I recently replaced my WiFi access point, an ancient Linksys WRT54G v3.1. I was looking for something that supported simultaneous dualband, multiple SSIDs, and VLANs. I also wanted something that could run OpenWRT.
I ended up buying the TP-Link TL-WDR3600 because it met all these criteria and was available for less than 50 €. After using it for a few months, I can definitely recommend it: The wireless coverage is good, it supports Multi-SSID just fine, and the internal switch is fully VLAN-capable (and easy to configure using the OpenWRT LuCI web interface).
My only complaint is that in the 5 GHz band (5150 MHz – 5250 MHz), OpenWRT limits me to 50 mW of output power (the Linux kernel has a limit of 100 mW), even though I could legally run up to 200 mW. These lowest four channels of the 5 GHz Wifi band don’t even require TPC (transmission power control) or DFS (radar detection) in Germany, making the limitation completely unnecessary.
The TL-WDR3500, TL-WDR4300 and TL-WDR4310 are identical to the TL-WDR3600 save the radio module, so the instructions here should apply to them as well.
Here’s a short how-to on getting started with OpenWRT on the WDR3600:
Hook up your computer to an Ethernet port on the WDR3600.
Download openwrt-ar71xx-generic-tl-wdr3600-v1-squashfs-factory.bin and upload it using the factory web interface at http://192.168.0.1 (do not rename the file or it might not update).
After it reboots, renew your DHCP lease (OpenWRT uses a different subnet by default) and
telnet 192.168.1.1. There, run passwd to set a password, then hit Ctrl-D to disconnect. Now you can
The first thing to do is backup the bootloader and ART partition, just in case:
dd if=/dev/$(grep '"art"' /proc/mtd | cut -c 1-4) of=/tmp/art.backup
dd if=/dev/$(grep '"u-boot"' /proc/mtd | cut -c 1-4) of=/tmp/u-boot.backup
Now you can
scp email@example.com:/tmp/*.backup ~/Desktop to get them off the device.
Next, install the web interface:
opkg install luci
Now you can easily configure everything the way you want it (but please don’t ask questions in the comments about the specific configuration: the OpenWRT forums are a much better place for that).
# compare it against http://downloads.openwrt.org/snapshots/trunk/ar71xx/md5sums
sysupgrade -v openwrt-ar71xx-generic-tl-wdr3600-v1-squashfs-sysupgrade.bin
The device will eventually reboot and come up with the new firmware. Your configuration should still be present.
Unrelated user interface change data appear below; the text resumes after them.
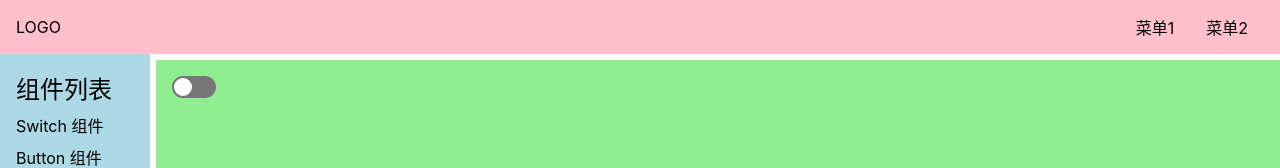
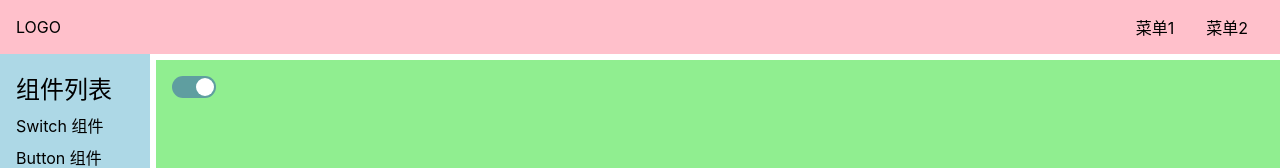
Before and after one commit to cqhaisenbao/ZeroUi-Vue3, a Vue app: page /doc/switch in a window 1280 px wide. Shown: the top 168 px of the page. Built offline with nearby package versions, Linux system fonts and the light colour scheme.

Commit message:
父子组件数据双向绑定

```diff
--- a/src/components/SwitchDemo.vue
+++ b/src/components/SwitchDemo.vue
@@ -1,18 +1,19 @@
 <template>
     <div>
-        <Switch/>
+        <Switch v-model:value="y"/>
     </div>
 </template>
 
 <script lang="ts">
-import {defineComponent} from 'vue';
+import {defineComponent, ref} from 'vue';
 import Switch from "../lib/Switch.vue";
 
 export default defineComponent({
     name: "SwitchDemo",
     components: {Switch},
     setup() {
-        return {};
+        const y = ref(true);
+        return {y};
     }
 });
 </script>
--- a/src/lib/Switch.vue
+++ b/src/lib/Switch.vue
@@ -1,5 +1,5 @@
 <template>
-    <button :class="{checked}" @click="toggle">
+    <button :class="{checked:value}" @click="toggle">
         <span></span>
     </button>
 </template>
@@ -9,12 +9,14 @@ import {defineComponent, ref} from 'vue';
 
 export default defineComponent({
     name: "Switch",
-    setup() {
-        const checked = ref(false);
+    props: {
+        value: Boolean
+    },
+    setup(props, context) {
         const toggle = () => {
-            checked.value = !checked.value;
+            context.emit("update:value", !props.value);
         };
-        return {checked, toggle};
+        return {toggle};
     }
 });
 </script>
```
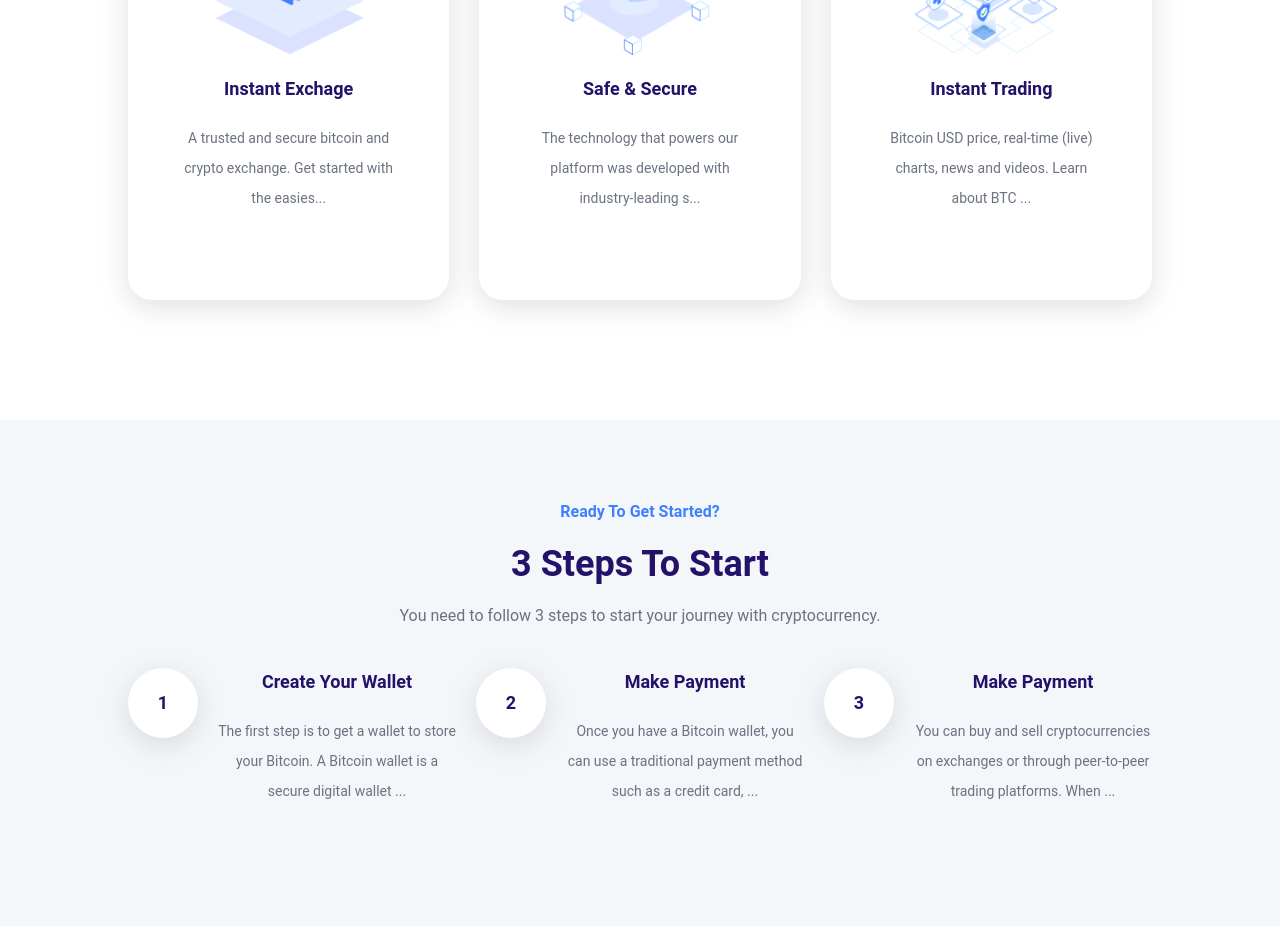
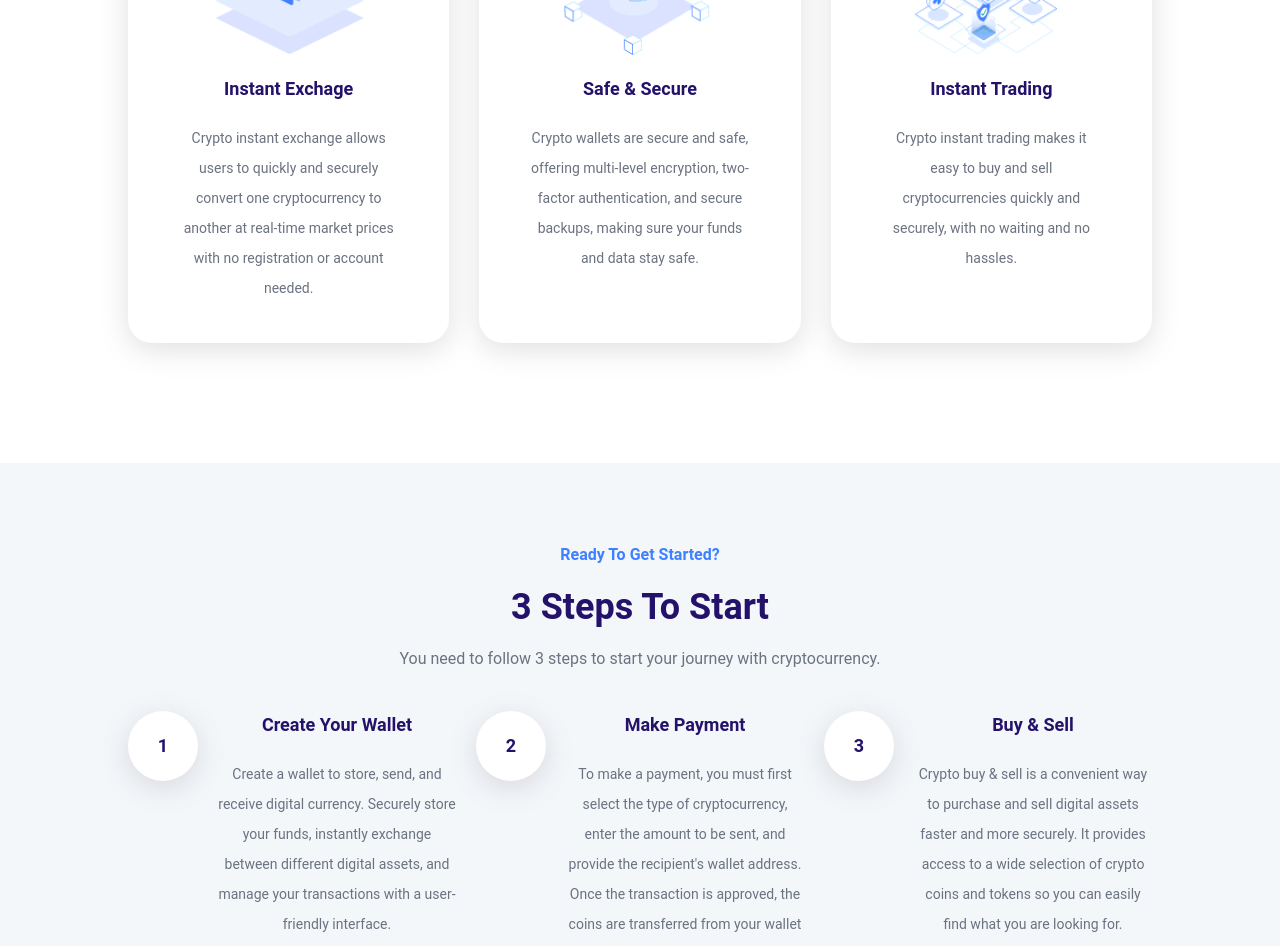
Before and after one commit to faisalchy64/crypton, a React (Create React App) app: page / in a window 1280 px wide. Shown: the part 1160-2106 px from the top of the page. Built offline with nearby package versions, Linux system fonts and the light colour scheme.

Commit message:
i have updated some content on faq component and on features component

```diff
--- a/src/components/Faq.js
+++ b/src/components/Faq.js
@@ -17,7 +17,7 @@ function Faq() {
                 </p>
             </div>
             <div className="w-4/5 flex flex-col md:flex-row gap-5 mx-auto">
-                <div className="flex flex-col gap-5">
+                <div className="w-1/2 flex flex-col gap-5">
                     <Accordion
                         title="What is cryptocurrency?"
                         answer="Cryptocurrency is a digital or virtual currency that uses cryptography for security and is decentralized, meaning it is not controlled by a central authority such as a government or financial institution. Cryptocurrencies are based on a distributed ledger technology called blockchain, which allows for secure and transparent transactions. Some popular cryptocurrencies include Bitcoin and Ethereum."
@@ -31,7 +31,7 @@ function Faq() {
                         answer="Blockchain is a distributed ledger technology that allows for secure and transparent record-keeping. It is a decentralized system that allows for the recording of transactions across a network of computers, without the need for a central authority. Each transaction on a blockchain is verified by the network through a process called mining, and once verified, it is added to a block, which is added to the chain of previous blocks. This creates an immutable and tamper-evident record of all transactions on the network. Blockchain technology is used in many industries, including finance, supply chain management, and the public sector."
                     />
                 </div>
-                <div className="flex flex-col gap-5">
+                <div className="w-1/2 flex flex-col gap-5">
                     <Accordion
                         title="How do I buy and sell cryptocurrency?"
                         answer="To buy and sell cryptocurrency, you will need to use a cryptocurrency exchange. A cryptocurrency exchange is a platform that allows you to buy, sell, and trade cryptocurrencies. Some popular exchanges include Coinbase and Binance. Before you can buy and sell cryptocurrency on an exchange, you will need to create an account and verify your identity. This typically involves providing personal information and proof of identity, such as a government-issued ID. Once your account is set up and verified, you can link your bank account or credit card to the exchange and start buying and selling cryptocurrency. Some exchanges also allow you to buy cryptocurrency using other payment methods, such as PayPal."
--- a/src/components/Features.js
+++ b/src/components/Features.js
@@ -20,7 +20,7 @@ function Features() {
                 data-aos="fade-up"
                 data-aos-duration="3000"
             >
-                <div className="h-[450px] flex flex-col items-center gap-y-5 bg-white px-[50px] py-10 hover:scale-110 antialiased hover:border-t-2 hover:border-b-2  hover:border-blue-1000 transition-all duration-500 shadow-card rounded-3xl">
+                <div className="flex flex-col items-center gap-y-5 bg-white px-[50px] py-10 hover:scale-110 antialiased hover:border-t-2 hover:border-b-2  hover:border-blue-1000 transition-all duration-500 shadow-card rounded-3xl">
                     <img
                         src={exchange}
                         alt=""
@@ -30,37 +30,32 @@ function Features() {
                         Instant Exchage
                     </h4>
                     <p className="text-center text-sm text-gray-500 leading-[30px]">
-                        {`A trusted and secure bitcoin and crypto exchange. Get
-                        started with the easiest and most secure platform to
-                        buy, sell, trade, and earn cryptocurrencies.`.slice(
-                            0,
-                            101
-                        )}
-                        ...
+                        Crypto instant exchange allows users to quickly and
+                        securely convert one cryptocurrency to another at
+                        real-time market prices with no registration or account
+                        needed.
                     </p>
                 </div>
-                <div className="h-[450px] flex flex-col items-center gap-y-5 bg-white px-[50px] py-10 hover:scale-110 hover:border-t-2 hover:border-b-2 hover:border-blue-1000 transition-all duration-500 shadow-card rounded-3xl">
+                <div className="flex flex-col items-center gap-y-5 bg-white px-[50px] py-10 hover:scale-110 hover:border-t-2 hover:border-b-2 hover:border-blue-1000 transition-all duration-500 shadow-card rounded-3xl">
                     <img src={secure} alt="" className="w-[165px] h-[165px]" />
                     <h4 className="text-lg font-bold text-center text-indigo-1000">
                         Safe & Secure
                     </h4>
                     <p className="text-center text-sm text-gray-500 leading-[30px]">
-                        {`The technology that powers our platform was developed
-                        with industry-leading security and encryption at its
-                        core.`.slice(0, 101)}
-                        ...
+                        Crypto wallets are secure and safe, offering multi-level
+                        encryption, two-factor authentication, and secure
+                        backups, making sure your funds and data stay safe.
                     </p>
                 </div>
-                <div className="h-[450px] flex flex-col items-center gap-y-5 bg-white px-[50px] py-10 hover:scale-110 hover:border-t-2 hover:border-b-2 hover:border-blue-1000 transition-all duration-500 shadow-card rounded-3xl">
+                <div className="flex flex-col items-center gap-y-5 bg-white px-[50px] py-10 hover:scale-110 hover:border-t-2 hover:border-b-2 hover:border-blue-1000 transition-all duration-500 shadow-card rounded-3xl">
                     <img src={trading} alt="" className="w-[165px] h-[165px]" />
                     <h4 className="text-lg font-bold text-center text-indigo-1000">
                         Instant Trading
                     </h4>
                     <p className="text-center text-sm text-gray-500 leading-[30px]">
-                        {`Bitcoin USD price, real-time (live) charts, news and
-                        videos. Learn about BTC value, bitcoin cryptocurrency,
-                        crypto trading, and more.`.slice(0, 101)}
-                        ...
+                        Crypto instant trading makes it easy to buy and sell
+                        cryptocurrencies quickly and securely, with no waiting
+                        and no hassles.
                     </p>
                 </div>
             </div>
--- a/src/components/Step.js
+++ b/src/components/Step.js
@@ -32,13 +32,11 @@ function Step() {
                             Create Your Wallet
                         </h4>
                         <p className="text-sm text-center text-gray-500 leading-[30px]">
-                            {`The first step is to get a wallet to store your
-                            Bitcoin. A Bitcoin wallet is a secure digital wallet
-                            used to store, send and receive Bitcoin.`.slice(
-                                0,
-                                151
-                            )}
-                            ...
+                            Create a wallet to store, send, and receive digital
+                            currency. Securely store your funds, instantly
+                            exchange between different digital assets, and
+                            manage your transactions with a user-friendly
+                            interface.
                         </p>
                     </div>
                 </div>
@@ -51,11 +49,11 @@ function Step() {
                             Make Payment
                         </h4>
                         <p className="text-sm text-center text-gray-500 leading-[30px]">
-                            {`Once you have a Bitcoin wallet, you can use a
-                            traditional payment method such as a credit card,
-                            bank transfer (ACH), or debit card to buy Bitcoins
-                            on a Bitcoin exchange.`.slice(0, 151)}
-                            ...
+                            To make a payment, you must first select the type of
+                            cryptocurrency, enter the amount to be sent, and
+                            provide the recipient's wallet address. Once the
+                            transaction is approved, the coins are transferred
+                            from your wallet to the recipient's wallet.
                         </p>
                     </div>
                 </div>
@@ -65,17 +63,14 @@ function Step() {
                     </h4>
                     <div>
                         <h4 className="text-lg font-bold text-center text-indigo-1000 mb-5">
-                            Make Payment
+                            Buy & Sell
                         </h4>
                         <p className="text-sm text-center text-gray-500 leading-[30px]">
-                            {`You can buy and sell cryptocurrencies on exchanges
-                            or through peer-to-peer trading platforms. When
-                            buying or selling cryptocurrencies, it is important
-                            to do your research and understand the risks
-                            involved. You should also ensure that you are using
-                            a secure platform, as there are some scams that
-                            could lead to you losing your money.`.slice(0, 151)}
-                            ...
+                            Crypto buy & sell is a convenient way to purchase
+                            and sell digital assets faster and more securely. It
+                            provides access to a wide selection of crypto coins
+                            and tokens so you can easily find what you are
+                            looking for.
                         </p>
                     </div>
                 </div>
```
If you’ve locked yourself out, it’s easy to get back in: unplug the device, plug it back in and as soon as one of the LEDs on the front starts flashing, push and hold the WDS button. Release it when that LED starts flashing a lot faster.
Now, set your computer to a static IP of 192.168.1.x with a subnet mask of 255.255.255.0 and telnet 192.168.1.1. Now you can reset your password (
passwd), change configuration variables (
uci), or do a factory reset (
firstboot). When you’re done,
reboot -f to return to the normal operation mode.
It is possible to brick your device with OpenWRT. All the commands above are provided without warranty, so use at your own risk; if you don’t know what your doing, don’t do it. Also, it’s not that easy to get back to the original TP-Link firmware (which you would definitely need to to if you wanted to return the device to TP-Link for warranty repair. Note that depending on local laws, flashing an alternative firmware may void your warranty altogether. Even if it does not, screwing up such a flash process yourself is sure to void the warranty anywhere…
It is possible to brick your device with OpenWRT. All the commands above are provided without warranty, so use at your own risk; if you don’t know what your doing, don’t do it.
Also, it’s not that easy to get back to the original TP-Link firmware (which you would definitely need to to if you wanted to return the device to TP-Link for warranty repair.
Note that depending on local laws, flashing an alternative firmware may void your warranty altogether. Even if it does not, screwing up such a flash process yourself is sure to void the warranty anywhere…